**WHAT IS EXPECTED**
Lines below that include "pods" are the answer; copy each one.

(Itemized modification records)
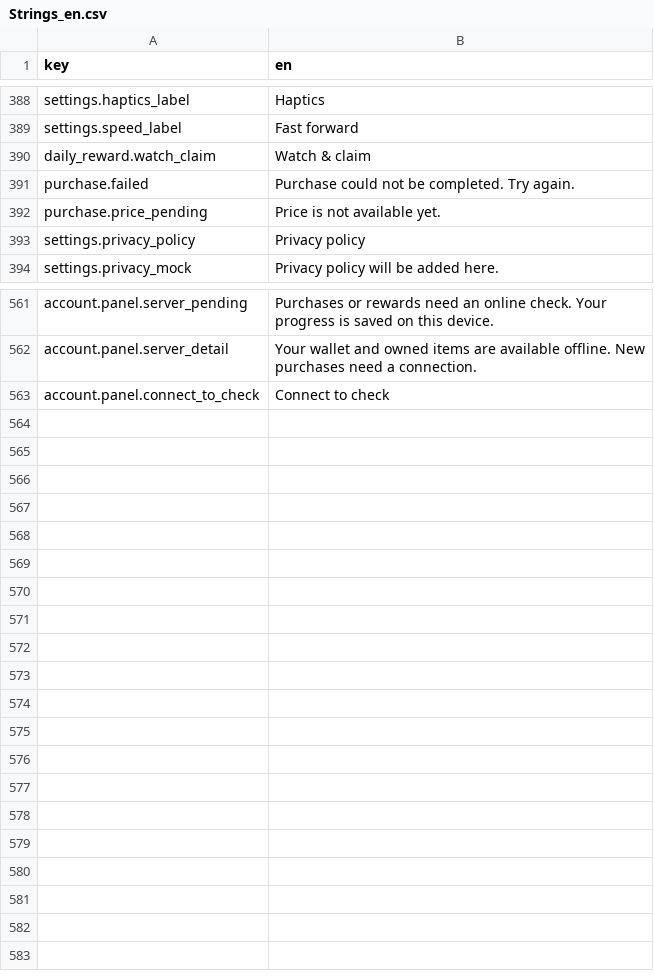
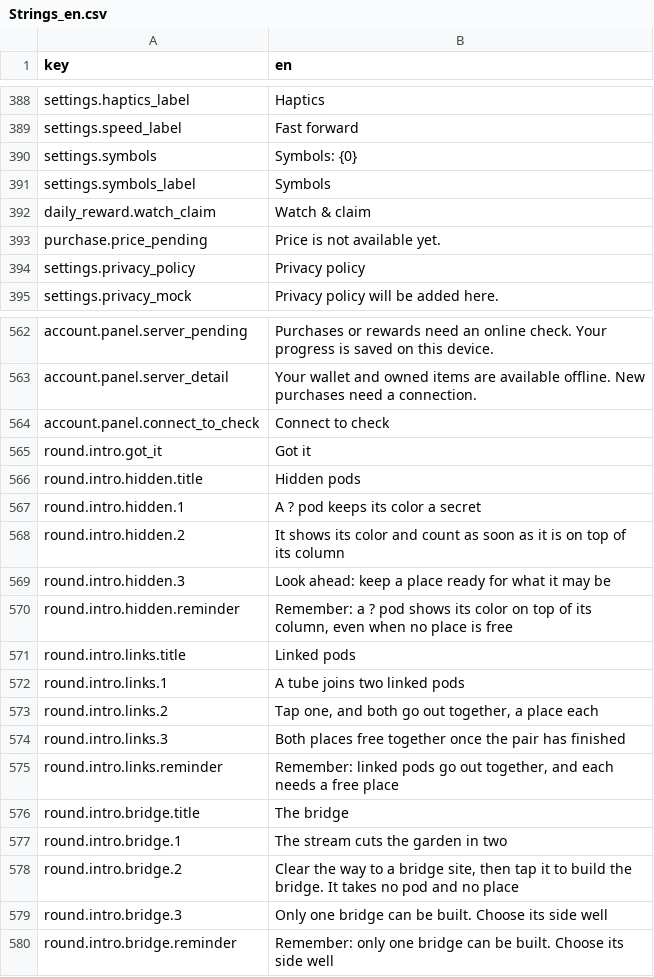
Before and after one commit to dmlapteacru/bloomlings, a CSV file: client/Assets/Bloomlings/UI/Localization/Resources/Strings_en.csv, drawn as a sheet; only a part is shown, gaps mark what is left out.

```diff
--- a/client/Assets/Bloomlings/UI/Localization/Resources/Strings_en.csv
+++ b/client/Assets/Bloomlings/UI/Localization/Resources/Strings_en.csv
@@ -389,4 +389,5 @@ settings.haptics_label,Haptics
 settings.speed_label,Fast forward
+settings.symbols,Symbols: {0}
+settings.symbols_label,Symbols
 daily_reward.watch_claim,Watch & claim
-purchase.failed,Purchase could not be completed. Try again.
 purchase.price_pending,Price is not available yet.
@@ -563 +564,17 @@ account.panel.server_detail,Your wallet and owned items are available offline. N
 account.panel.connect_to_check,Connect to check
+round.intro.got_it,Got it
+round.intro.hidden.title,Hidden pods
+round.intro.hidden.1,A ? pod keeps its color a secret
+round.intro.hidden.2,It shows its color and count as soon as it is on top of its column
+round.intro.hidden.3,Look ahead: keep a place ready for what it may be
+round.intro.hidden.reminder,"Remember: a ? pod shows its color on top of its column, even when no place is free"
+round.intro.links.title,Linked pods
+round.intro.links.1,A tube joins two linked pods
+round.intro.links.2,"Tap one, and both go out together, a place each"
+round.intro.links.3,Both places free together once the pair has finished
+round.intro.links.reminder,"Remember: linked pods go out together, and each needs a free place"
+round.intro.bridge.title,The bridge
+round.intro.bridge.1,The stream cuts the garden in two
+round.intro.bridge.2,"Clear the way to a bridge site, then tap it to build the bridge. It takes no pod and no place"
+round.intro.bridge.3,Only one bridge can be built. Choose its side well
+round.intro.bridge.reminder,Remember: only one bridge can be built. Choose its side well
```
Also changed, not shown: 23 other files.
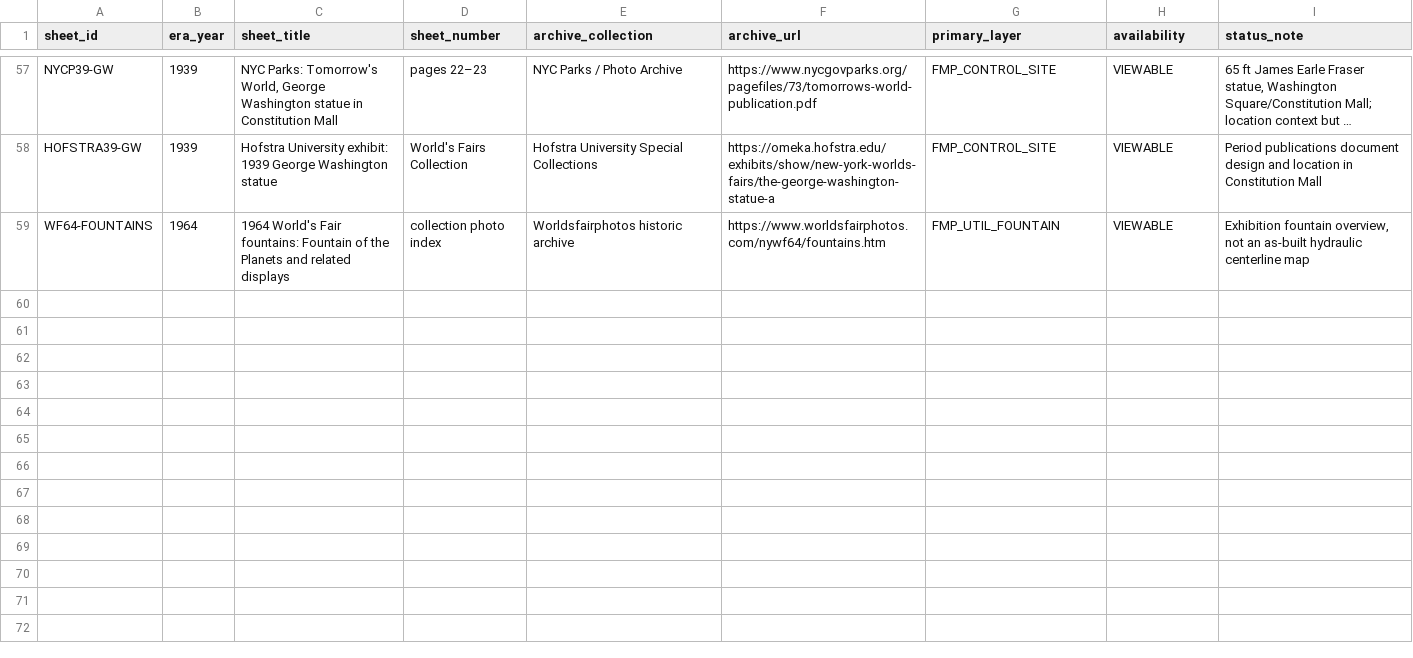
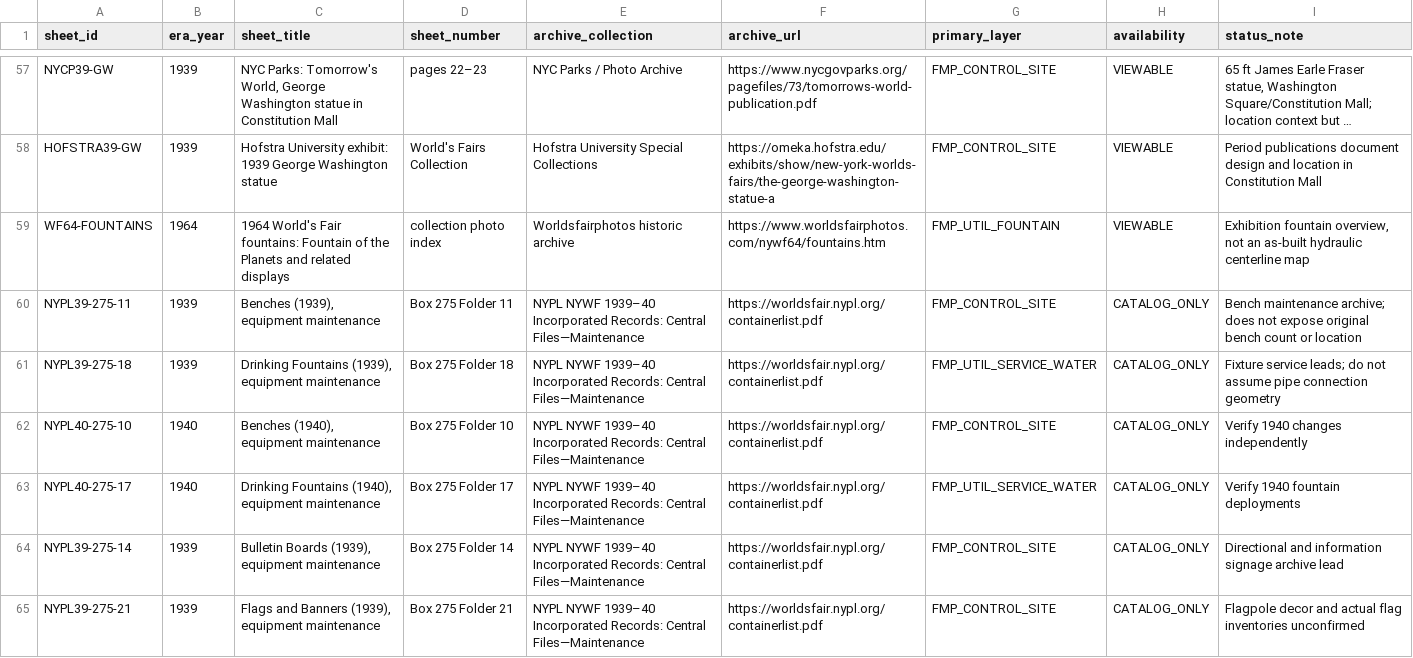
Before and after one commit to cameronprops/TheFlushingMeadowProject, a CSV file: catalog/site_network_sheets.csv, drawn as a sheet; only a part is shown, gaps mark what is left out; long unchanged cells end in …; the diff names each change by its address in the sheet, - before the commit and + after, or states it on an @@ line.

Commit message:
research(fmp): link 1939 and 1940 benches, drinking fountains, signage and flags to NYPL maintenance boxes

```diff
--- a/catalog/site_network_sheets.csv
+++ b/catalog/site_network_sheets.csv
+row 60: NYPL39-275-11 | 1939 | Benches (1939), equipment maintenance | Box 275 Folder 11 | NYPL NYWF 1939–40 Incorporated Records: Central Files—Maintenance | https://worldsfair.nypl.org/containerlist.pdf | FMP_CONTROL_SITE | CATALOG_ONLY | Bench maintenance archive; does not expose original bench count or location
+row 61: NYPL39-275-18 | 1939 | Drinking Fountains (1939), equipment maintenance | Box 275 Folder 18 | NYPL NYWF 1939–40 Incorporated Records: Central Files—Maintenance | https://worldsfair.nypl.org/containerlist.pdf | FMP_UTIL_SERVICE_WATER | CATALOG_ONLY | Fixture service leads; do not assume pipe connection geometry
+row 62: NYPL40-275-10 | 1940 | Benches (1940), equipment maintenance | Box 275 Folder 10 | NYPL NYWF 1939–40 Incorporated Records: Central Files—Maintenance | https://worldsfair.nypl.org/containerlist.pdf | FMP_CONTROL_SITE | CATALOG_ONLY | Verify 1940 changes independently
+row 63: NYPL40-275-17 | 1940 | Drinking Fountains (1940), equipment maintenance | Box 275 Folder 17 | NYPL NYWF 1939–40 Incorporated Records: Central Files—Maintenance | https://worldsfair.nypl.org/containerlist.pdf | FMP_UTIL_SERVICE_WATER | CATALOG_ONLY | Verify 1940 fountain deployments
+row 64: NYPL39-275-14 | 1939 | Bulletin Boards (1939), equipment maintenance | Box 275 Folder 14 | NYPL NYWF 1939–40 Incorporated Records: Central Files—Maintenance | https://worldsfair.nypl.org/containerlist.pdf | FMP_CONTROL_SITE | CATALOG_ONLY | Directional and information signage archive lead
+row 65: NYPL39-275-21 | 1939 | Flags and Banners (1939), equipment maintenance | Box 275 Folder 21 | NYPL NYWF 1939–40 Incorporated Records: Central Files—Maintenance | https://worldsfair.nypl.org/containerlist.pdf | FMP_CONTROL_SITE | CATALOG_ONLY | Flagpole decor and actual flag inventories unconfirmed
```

**RESULT OF THE TASK**
+round.intro.hidden.title,Hidden pods
+round.intro.links.title,Linked pods
+round.intro.links.1,A tube joins two linked pods
+round.intro.links.reminder,"Remember: linked pods go out together, and each needs a free place"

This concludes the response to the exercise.